System Number: 10725
Date: 16 July [1868][1]
Author: JW
Place: [London]
Recipient: James Anderson Rose[2]
Place: [London]
Repository: Library of Congress
Call Number: Manuscripts Division, Pennell Whistler Collection, PWC 2/46/17
Document Type: ALS

Thursday 16 July

Dear Rose -

I want much to see you - and will come down if I don't hear from you to the contrary tomorrow at 6 - Something more about the Burlington[3] and Haden[4] -

Ever yours

J. A. McN. Whistler -

J. Anderson Rose Esq -

[p. 2] 'Whistler 16[5] July 1868'

This document is protected by copyright.


1.  Whistler 16 ... 1868
Written in another hand, probably that of J. A. Rose's clerk.

2.  16 July [1868]
Year date from day of week and references to Burlington and Haden (see notes below).

3.  James Anderson Rose
James Anderson Rose (1819-1890), solicitor [more].

4.  Burlington
A reference to the Burlington Fine Arts Club, founded early in 1866. It was located at 177, Piccadilly. JW was proposed as a member on 22 February 1867 (see William Boxall (1800-1879), portrait painter, Director of the National Gallery [more], Louis Huth (1821-1905), collector [more] and the Vittorio Emanuelle Taparelli (1816-1890), Marquis D'Azeglio, Sardinian Ambassador and collector [more], proposers, #11957).
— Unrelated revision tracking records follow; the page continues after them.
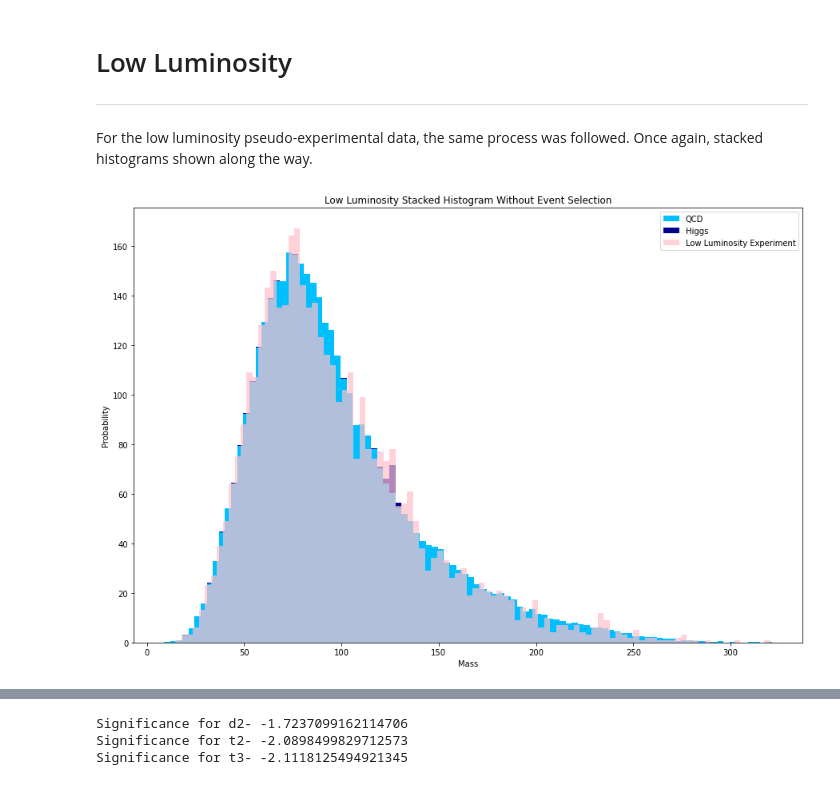
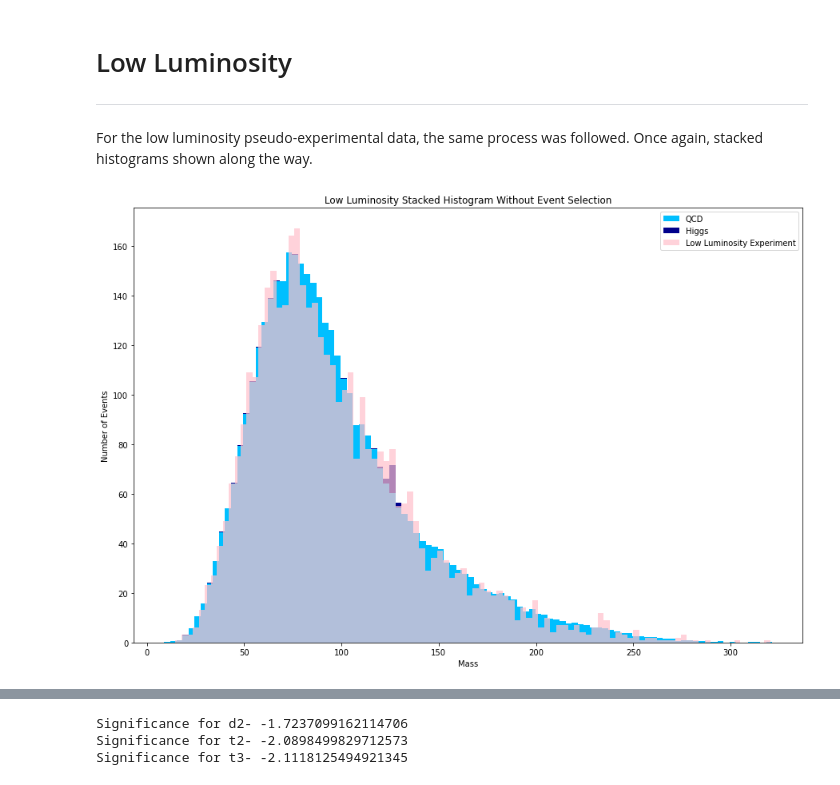
Before and after one commit to jarods00/PHYS434, a Jupyter notebook: Lab 8.ipynb, the cells around one changed output, grey strips where cells are left out. Cells and saved outputs as stored; diff of their text form; code cells hidden in the pictures.

```diff
--- a/Lab 8.ipynb
+++ b/Lab 8.ipynb
@@ -246,23 +246,23 @@ For the low luminosity pseudo-experimental data, the same process was followed.
 # %%
 n_higgs = (100 / (100 + 20000)) * (len(low_lumi['mass']) / len(higgs['mass']))
 n_qcd = (20000 / (100 + 20000)) * (len(low_lumi['mass']) / len(qcd['mass']))
 
 fig, ax = plt.subplots(1, 1, figsize = (15, 10))
 
 qcd_weight = np.array([n_qcd] * len(qcd['mass']))
 higgs_weight = np.array([n_higgs] * len(higgs['mass']))
 
 ax.hist([qcd['mass'], higgs['mass']], bins = 100, density = False, stacked = True, weights = [qcd_weight, higgs_weight], color = ['deepskyblue', 'darkblue'])
 ax.hist(low_lumi['mass'], bins = 100, density = False, alpha = .7, color = 'pink')
 
 ax.legend(["QCD", "Higgs", "Low Luminosity Experiment"])
 ax.set_title("Low Luminosity Stacked Histogram Without Event Selection")
 ax.set_xlabel("Mass")
-ax.set_ylabel("Probability")
+ax.set_ylabel("Number of Events")
 
 plt.show()
 # %% [output]
-[figure, old version]
+[figure, new version]
 # %%
 n_higgs = (100 / (100 + 20000)) * (len(low_lumi['mass']) / len(higgs['mass']))
 n_qcd = (20000 / (100 + 20000)) * (len(low_lumi['mass']) / len(qcd['mass']))
```
Also changed, not shown: parts of 3 cells of this notebook.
5.  Haden
Francis Seymour Haden (1818-1910), surgeon and etcher, JW's brother-in-law [more]. In April 1867, JW quarrelled with Haden, over his treatment of James Reeves Traer (ca 1834 - d.1867), partner in F. S. Haden's medical practice [more]. Traer died on a trip to Paris, allegedly in a brothel. Haden arranged for Traer's burial, with what JW and his brother William regarded as unseemly haste. Haden later claimed that in the resulting confrontation, JW had pushed him through a plate glass window. Both JW and Haden were members of the Burlington Club and in the aftermath of the Traer affair, Haden campaigned for JW to be excluded from the club (JW to L. Huth, #02240). JW was expelled at a general meeting of the Club on 13 December (see JW to W. Boxall, #00498). On 4 February 1868, in a new development, JW received a letter from Haden's solicitor, Wrentmore & Son (#11981). It requested that he state the full details and context regarding 'certain reflections which you are reported to have made on the character and conduct of our Client Mr. Francis Seymour Haden.' JW sought out J. A. Rose's advice. However, the sparring between the two sides continued and on 14 July, JW wrote to Haden (#01939) threatening to 'make known every where' the 'facts' of the case. Wrentmore & Son responded with a counter claim that JW's letter threatened 'the publication of a Libel' (see #07137). This letter to Rose is JW's response.